- **Listed records**

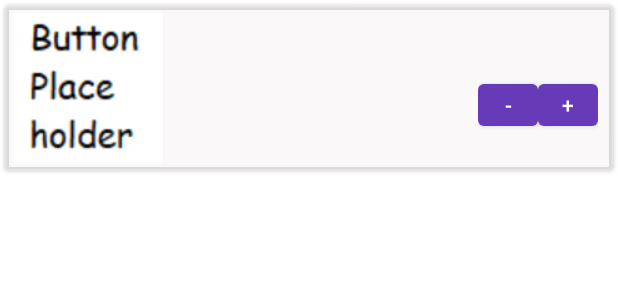
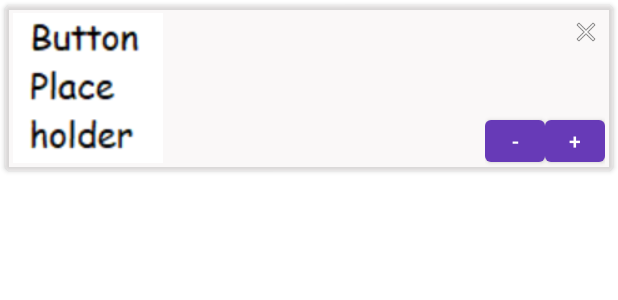
Before and after one commit to EAKerber/ProjetoSemestralLoja, an Android app: the layout layout_itens_carrinho.xml on its own in the app's theme, with its tools: preview values and no code run, on a phone screen of 412 x 824 dp. Shown: the top 300 px of the screen. Run offline under Robolectric (Android 15) with nearby library versions, the light colour scheme and no system bars; Roboto replaces fonts that are not available here.

Commit message:
adicionado imd(buttom) para retirada de item do carrinho. Ajustado problema do titulo dos itens estar passado do limite maximo, também foi feito pequena alteração na barra na parte inferior da tela de login.

```diff
--- a/app/src/main/res/drawable/barra_tela_login.xml
+++ b/app/src/main/res/drawable/barra_tela_login.xml
@@ -2,8 +2,7 @@
 <selector xmlns:android="http://schemas.android.com/apk/res/android">
     <item>
         <shape android:shape="rectangle">
-            <size android:height="36dp"
-                android:width="430dp"/>
+            <size android:height="36dp"/>
             <solid android:color="@color/cor3"/>
         </shape>
     </item>
--- a/app/src/main/res/layout/activity_login_screen.xml
+++ b/app/src/main/res/layout/activity_login_screen.xml
@@ -115,7 +115,7 @@
 
     <ImageView
         android:id="@+id/barraTelaLogin"
-        android:layout_width="wrap_content"
+        android:layout_width="match_parent"
         android:layout_height="wrap_content"
         app:layout_constraintBottom_toBottomOf="parent"
         app:layout_constraintStart_toStartOf="parent"
--- a/app/src/main/res/layout/layout_itens_carrinho.xml
+++ b/app/src/main/res/layout/layout_itens_carrinho.xml
@@ -18,7 +18,7 @@
     <LinearLayout
         android:layout_width="match_parent"
         android:layout_height="wrap_content"
-        android:orientation="vertical">
+        android:orientation="horizontal">
 
 
         <androidx.cardview.widget.CardView
@@ -33,30 +33,20 @@
                 android:layout_height="wrap_content"
                 android:orientation="horizontal">
 
-                <androidx.constraintlayout.widget.ConstraintLayout
-                    android:layout_width="match_parent"
-                    android:layout_height="wrap_content">
-
                 <ImageView
                     android:id="@+id/imageView"
                     android:layout_width="100dp"
                     android:layout_height="100dp"
                     android:layout_margin="5dp"
                     app:imageItemUrl="@{itemCarrinho.produto.url}"
-                        app:layout_constraintBottom_toBottomOf="parent"
-                        app:layout_constraintStart_toStartOf="parent"
-                        app:layout_constraintTop_toTopOf="parent"
                     app:srcCompat="@drawable/button_place_holder" />
 
                 <androidx.constraintlayout.widget.ConstraintLayout
                     android:id="@+id/lyTexto"
-                        android:layout_width="wrap_content"
+                    android:layout_width="0dp"
                     android:layout_height="match_parent"
-                        android:layout_marginStart="20dp"
-                        app:layout_constraintBottom_toBottomOf="parent"
-                        app:layout_constraintEnd_toStartOf="@+id/lyQTD"
-                        app:layout_constraintStart_toEndOf="@+id/imageView"
-                        app:layout_constraintTop_toTopOf="parent">
+                    android:layout_marginEnd="10dp"
+                    android:layout_weight="1">
 
                     <TextView
                         android:id="@+id/nomeprod"
@@ -86,27 +76,40 @@
                 <LinearLayout
                     android:id="@+id/lyQTD"
                     android:layout_width="wrap_content"
-                        android:layout_height="wrap_content"
-                        android:layout_marginEnd="10dp"
-                        android:gravity="center"
-                        android:orientation="vertical"
-                        app:layout_constraintBottom_toBottomOf="parent"
-                        app:layout_constraintEnd_toEndOf="parent"
-                        app:layout_constraintTop_toTopOf="parent">
+                    android:layout_height="match_parent"
+                    android:layout_gravity="center"
+                    android:orientation="vertical">
+
+                    <ImageView
+                        android:id="@+id/remove_iten"
+                        android:layout_width="20dp"
+                        android:layout_height="20dp"
+                        android:layout_gravity="end"
+                        android:layout_marginTop="8dp"
+                        android:layout_marginEnd="8dp"
+                        app:srcCompat="@android:drawable/ic_menu_close_clear_cancel" />
+
+                    <androidx.constraintlayout.widget.ConstraintLayout
+                        android:layout_width="match_parent"
+                        android:layout_height="0dp"
+                        android:layout_weight="1">
 
                         <TextView
                             android:id="@+id/qtde"
                             android:layout_width="wrap_content"
                             android:layout_height="wrap_content"
-                            android:layout_gravity="center"
                             android:text="@{itemCarrinho.qteselecionadaString}"
                             android:textSize="16dp"
-                            android:textStyle="bold" />
+                            android:textStyle="bold"
+                            app:layout_constraintBottom_toBottomOf="parent"
+                            app:layout_constraintEnd_toEndOf="parent"
+                            app:layout_constraintStart_toStartOf="parent"/>
+                    </androidx.constraintlayout.widget.ConstraintLayout>
 
                     <LinearLayout
                         android:layout_width="wrap_content"
                         android:layout_height="wrap_content"
-                            android:gravity="center"
+                        android:paddingHorizontal="5dp"
                         android:orientation="horizontal">
 
                         <Button
@@ -131,11 +134,7 @@
                     </LinearLayout>
                 </LinearLayout>
 
-                </androidx.constraintlayout.widget.ConstraintLayout>
-
             </LinearLayout>
-
         </androidx.cardview.widget.CardView>
-
     </LinearLayout>
 </layout>
```
Lines whose indentation alone changed are shown as unchanged.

- **Exercise**
Only the pictures are to be dropped; the rest of the material above must be duplicated exactly.

- **Answer for this exercise**
Before and after one commit to EAKerber/ProjetoSemestralLoja, an Android app: the layout layout_itens_carrinho.xml on its own in the app's theme, with its tools: preview values and no code run, on a phone screen of 412 x 824 dp. Shown: the top 300 px of the screen. Run offline under Robolectric (Android 15) with nearby library versions, the light colour scheme and no system bars; Roboto replaces fonts that are not available here.

Commit message:
adicionado imd(buttom) para retirada de item do carrinho. Ajustado problema do titulo dos itens estar passado do limite maximo, também foi feito pequena alteração na barra na parte inferior da tela de login.

```diff
--- a/app/src/main/res/drawable/barra_tela_login.xml
+++ b/app/src/main/res/drawable/barra_tela_login.xml
@@ -2,8 +2,7 @@
 <selector xmlns:android="http://schemas.android.com/apk/res/android">
     <item>
         <shape android:shape="rectangle">
-            <size android:height="36dp"
-                android:width="430dp"/>
+            <size android:height="36dp"/>
             <solid android:color="@color/cor3"/>
         </shape>
     </item>
--- a/app/src/main/res/layout/activity_login_screen.xml
+++ b/app/src/main/res/layout/activity_login_screen.xml
@@ -115,7 +115,7 @@
 
     <ImageView
         android:id="@+id/barraTelaLogin"
-        android:layout_width="wrap_content"
+        android:layout_width="match_parent"
         android:layout_height="wrap_content"
         app:layout_constraintBottom_toBottomOf="parent"
         app:layout_constraintStart_toStartOf="parent"
--- a/app/src/main/res/layout/layout_itens_carrinho.xml
+++ b/app/src/main/res/layout/layout_itens_carrinho.xml
@@ -18,7 +18,7 @@
     <LinearLayout
         android:layout_width="match_parent"
         android:layout_height="wrap_content"
-        android:orientation="vertical">
+        android:orientation="horizontal">
 
 
         <androidx.cardview.widget.CardView
@@ -33,30 +33,20 @@
                 android:layout_height="wrap_content"
                 android:orientation="horizontal">
 
-                <androidx.constraintlayout.widget.ConstraintLayout
-                    android:layout_width="match_parent"
-                    android:layout_height="wrap_content">
-
                 <ImageView
                     android:id="@+id/imageView"
                     android:layout_width="100dp"
                     android:layout_height="100dp"
                     android:layout_margin="5dp"
                     app:imageItemUrl="@{itemCarrinho.produto.url}"
-                        app:layout_constraintBottom_toBottomOf="parent"
-                        app:layout_constraintStart_toStartOf="parent"
-                        app:layout_constraintTop_toTopOf="parent"
                     app:srcCompat="@drawable/button_place_holder" />
 
                 <androidx.constraintlayout.widget.ConstraintLayout
                     android:id="@+id/lyTexto"
-                        android:layout_width="wrap_content"
+                    android:layout_width="0dp"
                     android:layout_height="match_parent"
-                        android:layout_marginStart="20dp"
-                        app:layout_constraintBottom_toBottomOf="parent"
-                        app:layout_constraintEnd_toStartOf="@+id/lyQTD"
-                        app:layout_constraintStart_toEndOf="@+id/imageView"
-                        app:layout_constraintTop_toTopOf="parent">
+                    android:layout_marginEnd="10dp"
+                    android:layout_weight="1">
 
                     <TextView
                         android:id="@+id/nomeprod"
@@ -86,27 +76,40 @@
                 <LinearLayout
                     android:id="@+id/lyQTD"
                     android:layout_width="wrap_content"
-                        android:layout_height="wrap_content"
-                        android:layout_marginEnd="10dp"
-                        android:gravity="center"
-                        android:orientation="vertical"
-                        app:layout_constraintBottom_toBottomOf="parent"
-                        app:layout_constraintEnd_toEndOf="parent"
-                        app:layout_constraintTop_toTopOf="parent">
+                    android:layout_height="match_parent"
+                    android:layout_gravity="center"
+                    android:orientation="vertical">
+
+                    <ImageView
+                        android:id="@+id/remove_iten"
+                        android:layout_width="20dp"
+                        android:layout_height="20dp"
+                        android:layout_gravity="end"
+                        android:layout_marginTop="8dp"
+                        android:layout_marginEnd="8dp"
+                        app:srcCompat="@android:drawable/ic_menu_close_clear_cancel" />
+
+                    <androidx.constraintlayout.widget.ConstraintLayout
+                        android:layout_width="match_parent"
+                        android:layout_height="0dp"
+                        android:layout_weight="1">
 
                         <TextView
                             android:id="@+id/qtde"
                             android:layout_width="wrap_content"
                             android:layout_height="wrap_content"
-                            android:layout_gravity="center"
                             android:text="@{itemCarrinho.qteselecionadaString}"
                             android:textSize="16dp"
-                            android:textStyle="bold" />
+                            android:textStyle="bold"
+                            app:layout_constraintBottom_toBottomOf="parent"
+                            app:layout_constraintEnd_toEndOf="parent"
+                            app:layout_constraintStart_toStartOf="parent"/>
+                    </androidx.constraintlayout.widget.ConstraintLayout>
 
                     <LinearLayout
                         android:layout_width="wrap_content"
                         android:layout_height="wrap_content"
-                            android:gravity="center"
+                        android:paddingHorizontal="5dp"
                         android:orientation="horizontal">
 
                         <Button
@@ -131,11 +134,7 @@
                     </LinearLayout>
                 </LinearLayout>
 
-                </androidx.constraintlayout.widget.ConstraintLayout>
-
             </LinearLayout>
-
         </androidx.cardview.widget.CardView>
-
     </LinearLayout>
 </layout>
```
Lines whose indentation alone changed are shown as unchanged.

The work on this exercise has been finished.